Anything but an early riser, I found myself wide awake at 5 a.m. on Saturday, feverishly anticipating the outcome of Ireland’s marriage equality referendum. Hunched over my smartphone in my Washington bed, reading Twitter feeds and Facebook posts and listening to live-streamed Irish national radio, within minutes I knew this was going to be a day to celebrate. Although I had feared the outcome would be closer than polls predicted, in the end it was a landslide: a 62-38 percent victory for marriage equality with 42 of Ireland’s 43 electoral districts voting in favor. I was especially delighted that my hometown of Dublin voted 70 percent “yes.”
In chats with Irish friends, I’ve been trying to analyze this remarkable turnaround. When I came of age, I was painfully aware that I lived in the last country in Western Europe where being gay was a crime, the law being repealed finally in 1993. And here I am, two decades on, seeing my country become the first in the world to grant marriage rights to same-sex couples by popular vote. The grip that the Catholic Church held on Irish people in the decades after independence a century ago, steadily weakening since the 1980s, has been further loosened. As someone who felt its harsh strictures and backward thinking throughout my childhood, I can only rejoice. Church leaders are reeling from the defeat, unsure what direction to turn. The Archbishop of Dublin Diarmuid Martin said the church needs to “have a reality check.”
While young people’s overwhelming “Yes” vote has been widely remarked, I would like to note that that it was also my cohort, the generation Xers in our late 30s to mid-50s, who were just as pivotal in this decisive win. We were the first ones to refuse to follow our parents’ orders to go to Mass, to demand full access to contraception and to support amending our Constitution in 1995 to allow couples to divorce.

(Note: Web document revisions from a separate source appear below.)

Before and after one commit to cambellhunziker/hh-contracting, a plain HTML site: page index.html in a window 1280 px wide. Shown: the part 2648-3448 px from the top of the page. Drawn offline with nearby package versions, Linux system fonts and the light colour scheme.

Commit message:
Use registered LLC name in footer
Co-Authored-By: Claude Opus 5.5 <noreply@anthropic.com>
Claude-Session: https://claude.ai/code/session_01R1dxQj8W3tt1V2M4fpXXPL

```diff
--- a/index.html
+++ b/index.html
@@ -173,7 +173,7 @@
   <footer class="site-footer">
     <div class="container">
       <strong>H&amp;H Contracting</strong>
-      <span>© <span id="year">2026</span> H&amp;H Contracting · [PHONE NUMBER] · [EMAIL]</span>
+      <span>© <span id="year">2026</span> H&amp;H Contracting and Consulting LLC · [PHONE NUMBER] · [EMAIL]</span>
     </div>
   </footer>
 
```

All the political parties, keen to avoid alienating the new generation of voters, called for a “Yes,” some more enthusiastically than others. A comment that I thought really hit the mark came from the founding father of the Irish gay rights movement, Sen. David Norris, who thanked the 90 percent of the population who are heterosexual for generously extending their right to marry to gay people. Why did they do it? As one straight friend said, “I didn’t vote for gay marriage. I voted for equality.”

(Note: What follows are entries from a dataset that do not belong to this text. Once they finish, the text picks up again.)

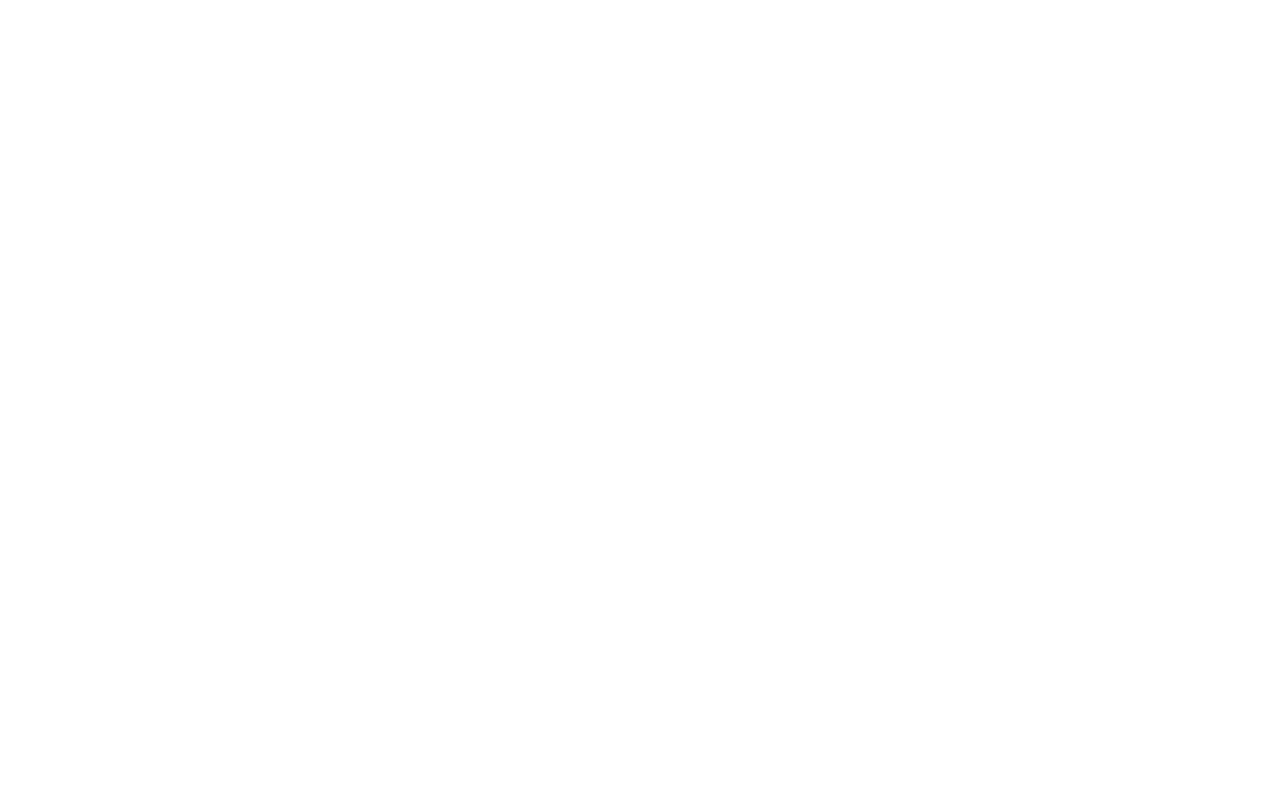
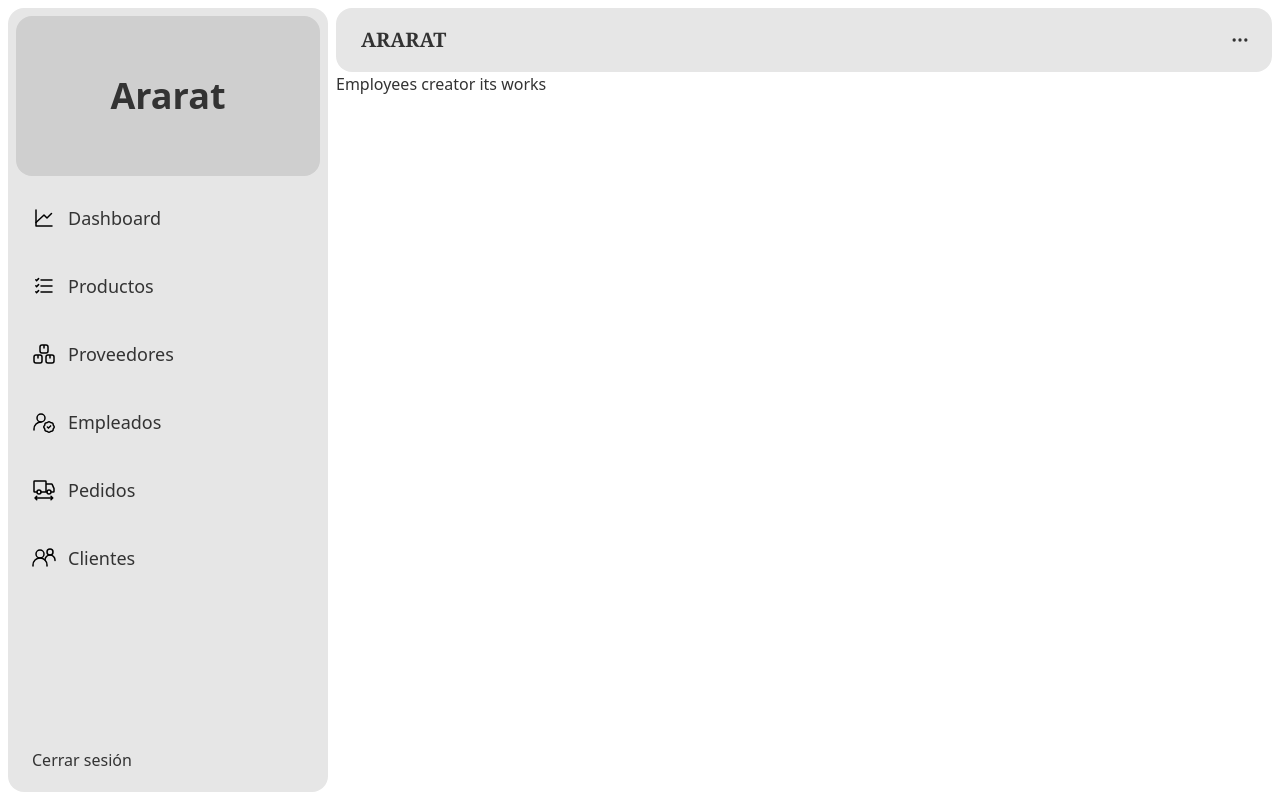
Before and after one commit to ErikCiau/ararat-system-inventory-app, an Angular app: page /employees/creator in a window 1280 px wide. Before the commit this address led to /. Built offline with nearby package versions, Linux system fonts and the light colour scheme.

Commit message:
Employee creator page initialized

```diff
--- /dev/null
+++ b/src/app/pages/employee-creator/employees-creator.component.html
@@ -0,0 +1 @@
+<p>Employees creator its works</p>
--- /dev/null
+++ b/src/app/pages/employee-creator/employees-creator.component.ts
@@ -0,0 +1,6 @@
+import { Component } from "@angular/core";
+
+@Component({
+  templateUrl: './employees-creator.component.html'
+})
+export class EmployeeCreatorComponent { }
--- a/src/app/pages/pages-rounting.module.ts
+++ b/src/app/pages/pages-rounting.module.ts
@@ -50,7 +50,13 @@
         loadChildren: () => import('./employees/employees-rounting.module').then(
           (m) => m.EmployeesRountingModule
         )
-      }
+      },
+      {
+        path: 'employees/creator',
+        loadChildren: () => import('./employee-creator/employees-creator-routing.module').then(
+          (m) => m.EmployeeCreatorRountingModule
+        ),
+      },
     ]),
   ],
   declarations: [],
--- a/src/app/pages/pages.module.ts
+++ b/src/app/pages/pages.module.ts
@@ -18,6 +18,7 @@
 import { SupplierCreatorComponent } from './supplier-creator/supplier-creator.component';
 import { SupplierDialogEditorComponent } from './suppliers/internal/supplier-dialog-editor.component';
 import { EmployeesComponent } from './employees/employees.component';
+import { EmployeeCreatorComponent } from './employee-creator/employees-creator.component';
 
 const routes: Routes = [
   {
@@ -41,6 +42,7 @@
     SupplierCreatorComponent,
     SupplierDialogEditorComponent,
     EmployeesComponent,
+    EmployeeCreatorComponent,
   ],
   imports: [
     RouterModule.forChild(routes),
```
Also changed, not shown: src/app/pages/employee-creator/employees-creator-routing.module.ts (added, +15 -0 lines).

Lest anyone think the nation is in unison, we should recall that a sizable minority, 38 percent, voted “No.” Who were they? Probably around half of my own family for starters. Unable to make the trip home myself to vote, in conveying my feelings to family members, I got a mixed response. On the eve of the vote, one parent assured me it would be a 60-40 yes, while another rebuked our former president, Mary McAleese, for “going against tradition” by campaigning on the “Yes” side despite being retired from politics. One sibling sent me messages of support via social media, while when I last broached this topic with another, they likened gay marriage to Nazi Germany’s social engineering policies.
As the hugeness of this news has sunk in, I stand proud that my country is at the vanguard of the global fight for equal rights. I would like to conclude by quoting former president McAleese, a devout Catholic and mother of a gay son, who in a landmark speech given days before the referendum, summed up my feelings more eloquently than I could. “A Yes vote costs the rest of us nothing. A No vote costs our gay children everything.” And to anyone worried about the social impact of extending civil marriage rights to gay couples, she said: “I see nothing to fear in the future. I see nothing but fear in the past.”
Brian Beary is a decade-long D.C. resident and freelance journalist.